- Did you complete a time-restricted final-assessment for this course in the exam period? YES/NO___If NO: continue to Question 7___If YES:continue to 6a) My final, take-homeassessment allowed me to demonstrate my learning in this course. (5-point scale) AND 6b) Did your final, take-home assessment allow you to demonstrate your learning in this course? Please comment on this, or any other aspect of your assessment. (Open-ended comment)
- I felt part of a community of learners in this course.
- I felt I could stay motivated and engaged with my learning.
- Overall, I was satisfied with the learning experience in this course.
- Overall, what aspects of the course were most helpful for your learning? (Open-ended comment)
- Overall, what did you find the most challenging about learning online in this course? (Open-ended comment)
- What changes could be made by the University that could address the challenges you have mentioned above?
What if my course usually uses Qualtrics and not SET to be evaluated?
For any course to be excluded from OLEs, you must have discussed this with your Academic Head and received approval from the Academic Quality Office.
For courses excluded from OLEs, staff can use an OLE template for setting up a Qualtrics survey to include the same questions, with the option to add their own questions. For setting up a Qualtrics survey to evaluate your course, please see the guide on the Qualtrics page.
Other ways to collect feedback
Formative, in-course feedback is particularly important in the transition to the online environment. Quick surveys can be used to gather this feedback allowing teachers to identify and correct any issues students have with the course or teaching in a timely manner.
Questions should be simple and may be open-ended. Quick surveys or questionnaires can be done in a variety of ways:
- A short online survey with your own questions (could be done as a Canvas Quiz, in Qualtrics, or using another online survey or feedback platform)
- A minute paper (for teaching), eg what helped you to learn in this class and what didn't?
- Traffic lights, eg I don't understand; I need help; I get it/do less of this; this is working OK; do more of this

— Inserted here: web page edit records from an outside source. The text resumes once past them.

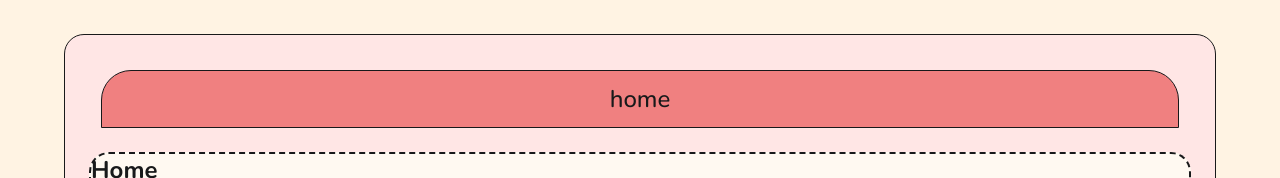
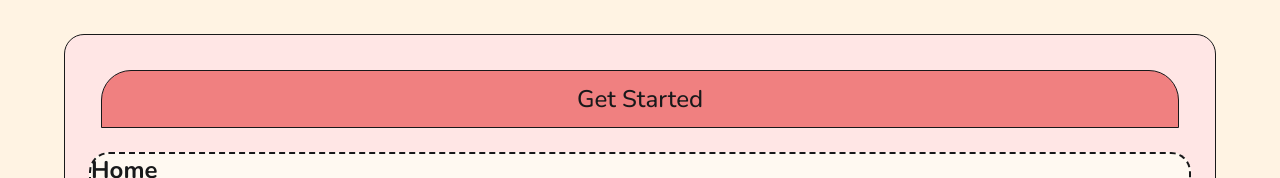
Before and after one commit to louiseka/vue-bits, a Vue app: page / in a window 1280 px wide. Shown: the part 411-589 px from the top of the page. Built offline with nearby package versions, Linux system fonts and the light colour scheme.

Commit message:
updating routes names

```diff
--- a/src/router/index.js
+++ b/src/router/index.js
@@ -6,12 +6,12 @@ import CounterView from "@/views/CounterView.vue";
 const routes = [
   {
     path: "/",
-    name: "home",
+    name: "Home",
     component: HomeView,
   },
   {
     path: "/counter",
-    name: "counter",
+    name: "Counter",
     component: CounterView,
   },
 ];
```
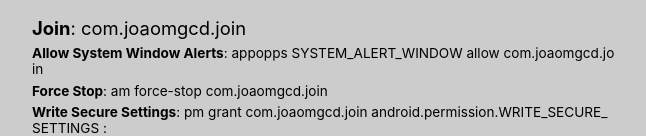
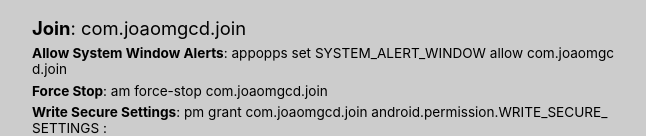
Before and after one commit to Pharma2022/adb-permissions, a React (Vite) app: page / in a window 1280 px wide. Shown: the part 170-306 px from the top of the page, without its empty margins (316-962 px from the left). Built offline with nearby package versions, Linux system fonts and the light colour scheme.

Commit message:
fixed typo with app-opps

```diff
--- a/src/data.js
+++ b/src/data.js
@@ -14,7 +14,7 @@ const permissionsArr=[
   "permissions":[
     { "name": "Allow System Window Alerts",
     "permission": SYSTEM_ALERT_WINDOW,
-    'type': 'appopps'
+    'type': 'appopps set'
 
     },
     {
```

How do I create a survey to get feedback on my teaching?
The Qualtrics survey tool is available to all staff who wish to collect formative and/or summative feedback on their teaching this semester or quarter. There are a number of teaching and course evaluation templates available in the University of Auckland Qualtrics Library that you may use and modify. For instructions and further information, please see the guide on the Qualtrics page.
Examples of formative feedback mechanisms
The Faculty of Business and Economics uses a '5-point fast forward feedback' and a '12-point fast forward feedback' questionnaire for teachers to gather feedback on their teaching. These can be found in the Qualtrics library.
Five-item fast feedback:
- Do more of this...
- Do less of this...
- Start this...
- Stop this....
- If you have any other suggestions, please write them here...
Twelve-item fast feedback:
Use the grading scale below to evaluate the course
1 - strongly disagree; 2 - disagree; 3 - neutral; 4 - agree; 5 - strongly agree
1. The course teaches you what you need to know
2. You know what you have to do on the course
3. This course is well-organised
4. The course is too hard/fast
5. The course is too easy/slow
6. This course is engaging and interesting
7, 8, 9. If you could change three things about the course they would be:
Use the grading scale below to evaluate your performance.
0-20%; 21-40%; 41-60%; 61-80%; 81-100%
10. Approximately how many of the taught sessions offered have you attended?
11. Approximately how much of the set reading and out-of-class work have you done?
12. How could you improve your performance on the course?
Templates for these fast feedback questionnaires are available in the University of Auckland Qualtrics Library.
This is another mechanism that you can use to get feedback on your teaching and some faculties have established processes for organising peer review of teaching. The University of Auckland has created resources on peer review of teaching, including templates, observation forms, and guidance on procedure. These resources are on the CLeaR website.